"It felt like an equalizer to me, and that was great," she said of the project from San Francisco-based company MasterClass, adding, "I'm also the child of professors, so it seems to be the way to go: You teach things."

The so-called second golden age of television with its expanded number of outlets, including streaming platforms, has created new but not unlimited opportunities. Breaking into the competitive field requires creative thinking on and off the page, Rhimes suggested.

She went the "film school route," she said, but there are other ways to get started.

"I would suggest getting a job as a PA (production assistant), anywhere, because it is a way in and lot of this is about knowing people," Rhimes said. Entering — and winning — the many available writing contests is another path, she said.

Keep in mind the advantage of writing over other entertainment industry occupations, Rhimes said.

"For young TV writers trying to get in, writing is the only job you can do in this business when no one is hiring you to do it," she said. "You can sit at your computer or your legal pad and write a script ... and have a calling card."

And there are jobs to be had, she assures the hopeful. That includes at Shondaland, her production company that also is behind "How to Get Away with Murder."

"We're always looking for people not from here (the industry), because they have new and fresh voices," Rhimes said.

___

Online:

http://www.masterclass.com/SR

More Stories Like This
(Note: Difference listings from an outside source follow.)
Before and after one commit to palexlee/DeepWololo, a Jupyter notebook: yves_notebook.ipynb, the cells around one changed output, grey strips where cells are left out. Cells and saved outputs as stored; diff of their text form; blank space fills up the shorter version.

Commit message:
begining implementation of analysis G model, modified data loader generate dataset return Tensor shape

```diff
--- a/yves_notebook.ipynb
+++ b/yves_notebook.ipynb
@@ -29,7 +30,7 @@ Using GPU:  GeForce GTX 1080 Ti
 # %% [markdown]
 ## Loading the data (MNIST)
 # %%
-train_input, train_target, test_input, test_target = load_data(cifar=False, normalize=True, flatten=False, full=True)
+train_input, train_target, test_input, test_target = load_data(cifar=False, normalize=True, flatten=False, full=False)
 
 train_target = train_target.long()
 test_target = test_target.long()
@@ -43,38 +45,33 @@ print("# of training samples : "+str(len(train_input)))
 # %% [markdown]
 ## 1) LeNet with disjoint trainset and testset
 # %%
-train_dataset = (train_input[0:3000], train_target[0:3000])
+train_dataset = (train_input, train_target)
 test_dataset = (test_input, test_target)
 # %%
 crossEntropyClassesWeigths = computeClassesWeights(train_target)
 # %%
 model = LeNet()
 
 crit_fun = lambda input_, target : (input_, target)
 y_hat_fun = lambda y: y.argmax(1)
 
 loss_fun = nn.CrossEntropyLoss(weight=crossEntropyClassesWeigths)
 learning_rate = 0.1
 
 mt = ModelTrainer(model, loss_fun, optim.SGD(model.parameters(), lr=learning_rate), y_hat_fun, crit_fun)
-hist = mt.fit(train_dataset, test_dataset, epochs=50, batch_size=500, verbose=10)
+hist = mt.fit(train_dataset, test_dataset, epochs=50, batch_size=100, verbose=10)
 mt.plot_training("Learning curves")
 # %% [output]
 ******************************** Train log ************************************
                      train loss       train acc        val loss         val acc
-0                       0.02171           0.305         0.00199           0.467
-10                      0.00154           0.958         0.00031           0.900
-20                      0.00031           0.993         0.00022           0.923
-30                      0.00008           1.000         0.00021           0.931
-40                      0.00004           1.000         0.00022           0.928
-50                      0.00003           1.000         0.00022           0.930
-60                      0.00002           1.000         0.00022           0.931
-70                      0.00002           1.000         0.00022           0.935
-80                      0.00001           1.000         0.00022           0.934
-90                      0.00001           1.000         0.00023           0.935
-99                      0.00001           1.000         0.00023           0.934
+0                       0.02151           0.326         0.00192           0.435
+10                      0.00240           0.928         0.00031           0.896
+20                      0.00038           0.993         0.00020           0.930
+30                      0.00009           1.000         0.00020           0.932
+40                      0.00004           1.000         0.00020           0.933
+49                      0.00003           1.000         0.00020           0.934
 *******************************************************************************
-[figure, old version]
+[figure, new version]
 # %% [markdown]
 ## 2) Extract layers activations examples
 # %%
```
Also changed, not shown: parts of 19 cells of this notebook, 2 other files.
FILE - In this combination photo, Tucker Carlson, host of "Tucker Carlson Tonight," appears on the set in New York, Thursday, March 2, 2107, left, and Fox News personality Bill O'Reilly appears on the set of his show, "The O'Reilly Factor" on Oct. 1, 2015 in New York. O'Reilly says he's sad and surprised that he's off TV but is confident the truth will come out about his exit from Fox News. Five days after his firing amid sexual harassment allegations, O'Reilly aired an episode Monday of his personal website's "No Spin News" podcast. The show was replaced by “Tucker Carlson’s Tonight,” which moved to O'Reilly's time slot Monday. (AP Photo/Richard Drew, File)
O'Reilly surprised by Fox exit, says truth will come out
HGTV's 'Flip or Flop' to return with divorcing co-hostsThe divorcing co-hosts of HGTV's "Flip or Flop" are returning to the show for a seventh season
Writers Guild votes to authorize strike as talks continueMembers of the Writers Guild of America are one step closer to striking come May 2. In a letter to its members Monday, the WGA said 96.3 percent voted to authorize a strike as the May 1 contract expiration deadline looms
Bill O'Reilly says he's surprised that he's off TV but is confident the truth will come out about his exit from Fox NewsBill O'Reilly says he's surprised that he's off TV but is confident the truth will come out about his exit from Fox News
FILE- In this Feb. 10, 2008, file photo, Writers Guild of America board member Nancy De Los Santos, who's also a film and television writer, waits for a news conference to start in Los Angeles. Members of the Writers Guild of America are one step closer to striking come May 2, 2017. In a letter to its members Monday, April 24, the WGA said 96.3 percent voted to authorize a strike as the May 1 contract expiration deadline looms. (AP Photos/Ric Francis, File)
AP Explains: What will a Hollywood writers' strike mean?
In this Aug. 9, 2014 photo provided by George Lewis, former NBC news reporter and Latina journalism pioneer Cecilia Alvear, who was a founding member of the National Association of Hispanic Journalists, addresses the NAHJ convention in San Antonio, Texas. Alvear died on Friday, April 21, 2017, at home in Santa Monica, Calif. She was 77. (George Lewis via AP)
NBC reporter, Latina journalism pioneer Cecilia Alvear dies
AdChoices

Related Searches

Related Searches

AdChoices